Finding a place or activity that totally absorbs you can help with these thoughts, so that you don’t dwell on the bits that aren’t currently working for you. This leaves you more excited about the good stuff that’s going on in your life, increases your positivity, leaving you in a better frame of mind to tackle your baggage.
I had been dwelling on something that hadn’t gone as well as I hoped. Yesterday I cycled from Deal to Sandwich in Kent – a beautiful cycle along the beach front, passed Deal pier, around the golf course, winding lanes by a farm, and then into the old town of Sandwich.
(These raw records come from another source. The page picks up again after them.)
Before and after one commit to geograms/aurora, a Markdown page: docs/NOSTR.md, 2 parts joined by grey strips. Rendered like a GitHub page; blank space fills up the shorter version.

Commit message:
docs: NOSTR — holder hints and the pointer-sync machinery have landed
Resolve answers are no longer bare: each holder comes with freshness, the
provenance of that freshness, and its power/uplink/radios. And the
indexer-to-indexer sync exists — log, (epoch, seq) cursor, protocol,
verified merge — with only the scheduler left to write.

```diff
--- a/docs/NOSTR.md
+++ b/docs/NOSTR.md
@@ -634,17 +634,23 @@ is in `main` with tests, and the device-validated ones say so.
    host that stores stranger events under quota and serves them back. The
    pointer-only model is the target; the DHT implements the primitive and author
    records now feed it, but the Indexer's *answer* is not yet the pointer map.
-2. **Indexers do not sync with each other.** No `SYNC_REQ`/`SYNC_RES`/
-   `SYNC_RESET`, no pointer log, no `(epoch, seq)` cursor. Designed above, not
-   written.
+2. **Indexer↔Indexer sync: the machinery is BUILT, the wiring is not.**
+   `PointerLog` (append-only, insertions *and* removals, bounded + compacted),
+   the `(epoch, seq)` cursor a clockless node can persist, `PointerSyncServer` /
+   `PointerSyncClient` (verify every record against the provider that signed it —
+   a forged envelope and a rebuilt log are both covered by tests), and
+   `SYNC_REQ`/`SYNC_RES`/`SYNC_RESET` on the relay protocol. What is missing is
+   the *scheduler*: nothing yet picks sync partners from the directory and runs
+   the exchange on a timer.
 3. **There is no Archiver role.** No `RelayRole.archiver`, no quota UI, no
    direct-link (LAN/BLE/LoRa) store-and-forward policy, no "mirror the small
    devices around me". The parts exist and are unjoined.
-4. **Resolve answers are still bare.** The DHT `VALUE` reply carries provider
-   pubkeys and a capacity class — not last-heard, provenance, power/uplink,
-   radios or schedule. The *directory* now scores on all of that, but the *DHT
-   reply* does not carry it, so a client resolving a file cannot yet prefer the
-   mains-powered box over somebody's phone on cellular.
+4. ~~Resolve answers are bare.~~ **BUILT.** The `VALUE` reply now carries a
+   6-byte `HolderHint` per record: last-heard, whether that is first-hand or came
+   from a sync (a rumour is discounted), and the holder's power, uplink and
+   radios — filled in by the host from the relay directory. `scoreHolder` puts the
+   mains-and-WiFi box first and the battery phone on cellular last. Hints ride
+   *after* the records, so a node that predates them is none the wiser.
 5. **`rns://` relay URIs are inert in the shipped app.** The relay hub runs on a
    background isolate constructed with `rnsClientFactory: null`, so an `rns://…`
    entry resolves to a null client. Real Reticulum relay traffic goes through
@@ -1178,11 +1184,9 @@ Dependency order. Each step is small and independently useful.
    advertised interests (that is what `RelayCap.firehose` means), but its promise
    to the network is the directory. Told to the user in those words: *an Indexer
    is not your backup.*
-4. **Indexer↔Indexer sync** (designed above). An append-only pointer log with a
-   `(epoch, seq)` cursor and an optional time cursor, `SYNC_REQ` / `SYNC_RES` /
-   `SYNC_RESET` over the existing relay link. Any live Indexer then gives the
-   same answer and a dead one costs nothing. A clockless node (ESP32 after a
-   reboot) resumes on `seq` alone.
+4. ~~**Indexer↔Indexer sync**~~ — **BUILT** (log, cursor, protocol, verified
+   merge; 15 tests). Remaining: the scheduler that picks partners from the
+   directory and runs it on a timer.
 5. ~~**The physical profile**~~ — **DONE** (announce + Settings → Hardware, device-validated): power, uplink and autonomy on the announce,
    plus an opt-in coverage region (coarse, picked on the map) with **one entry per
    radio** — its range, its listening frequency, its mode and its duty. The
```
The cycle ride hadn’t been planned, it was a spur of the moment invitation. But it did me so much good. It cleared my mind and I felt more optimistic about the situation. A thought struck me on the way back – I don’t carry my baggage on my bike!
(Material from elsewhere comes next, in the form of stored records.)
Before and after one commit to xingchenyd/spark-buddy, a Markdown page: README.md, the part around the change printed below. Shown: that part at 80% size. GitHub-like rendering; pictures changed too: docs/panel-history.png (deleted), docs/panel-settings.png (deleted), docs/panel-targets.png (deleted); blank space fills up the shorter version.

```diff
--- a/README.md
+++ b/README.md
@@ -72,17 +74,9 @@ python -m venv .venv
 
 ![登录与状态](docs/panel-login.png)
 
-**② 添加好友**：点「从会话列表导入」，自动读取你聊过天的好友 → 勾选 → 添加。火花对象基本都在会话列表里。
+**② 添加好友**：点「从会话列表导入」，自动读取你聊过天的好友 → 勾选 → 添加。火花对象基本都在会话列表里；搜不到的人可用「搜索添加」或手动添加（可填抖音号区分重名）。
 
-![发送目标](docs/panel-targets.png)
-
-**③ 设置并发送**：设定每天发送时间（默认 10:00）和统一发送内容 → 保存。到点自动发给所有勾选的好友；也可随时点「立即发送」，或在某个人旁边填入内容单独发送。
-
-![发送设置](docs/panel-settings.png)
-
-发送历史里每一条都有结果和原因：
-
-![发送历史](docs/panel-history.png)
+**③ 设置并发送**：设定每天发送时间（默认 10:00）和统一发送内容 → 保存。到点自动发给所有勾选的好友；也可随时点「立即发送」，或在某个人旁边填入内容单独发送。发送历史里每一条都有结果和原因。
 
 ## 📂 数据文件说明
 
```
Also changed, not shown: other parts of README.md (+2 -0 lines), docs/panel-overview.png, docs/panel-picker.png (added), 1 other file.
As a child I spent hours and hours on my bike. For my 11th birthday I got my first bike and loved it. It was a full sized ladies bike; luckily I was tall for my age, and could reach the pedals with the help of a couple of wooden blocks that my Dad fixed to them. Only drawback was that I hadn’t yet learnt to ride a bike. Fortunately we’d not long moved into a new build house and most of the estate was still being build, which meant there were a lot of piles of sand around and they were my safety pits for when I fell off.
Being back on my bike reminds me why I loved it so much when I was a girl. That sense of freedom and independence it gave me. I was in control of the direction I rode, and to a degree that gave me a sense of control in my life at that time.
Is there an activity you loved as a child that you can revisit? Whether it’s getting some paints out, building model planes, kite flying, or buying some colouring books (who knew that would come back into fashion!) Think about what your childhood hobby gave you, or meant to you.
It’s never too late to go back to that hobby you used to love. My Dad is 80 this year and on a recent visit I found him in his loft revamping the huge train set and model village he had rigged up there many years ago. He was in his element, and agreed with me when I suggested he’d found a much needed project to take his mind off a health concern. (He’s fine now).
By going back to something you loved to do, even for a short time for a spot of relief, you’ll be in a better frame of mind to tackle that baggage.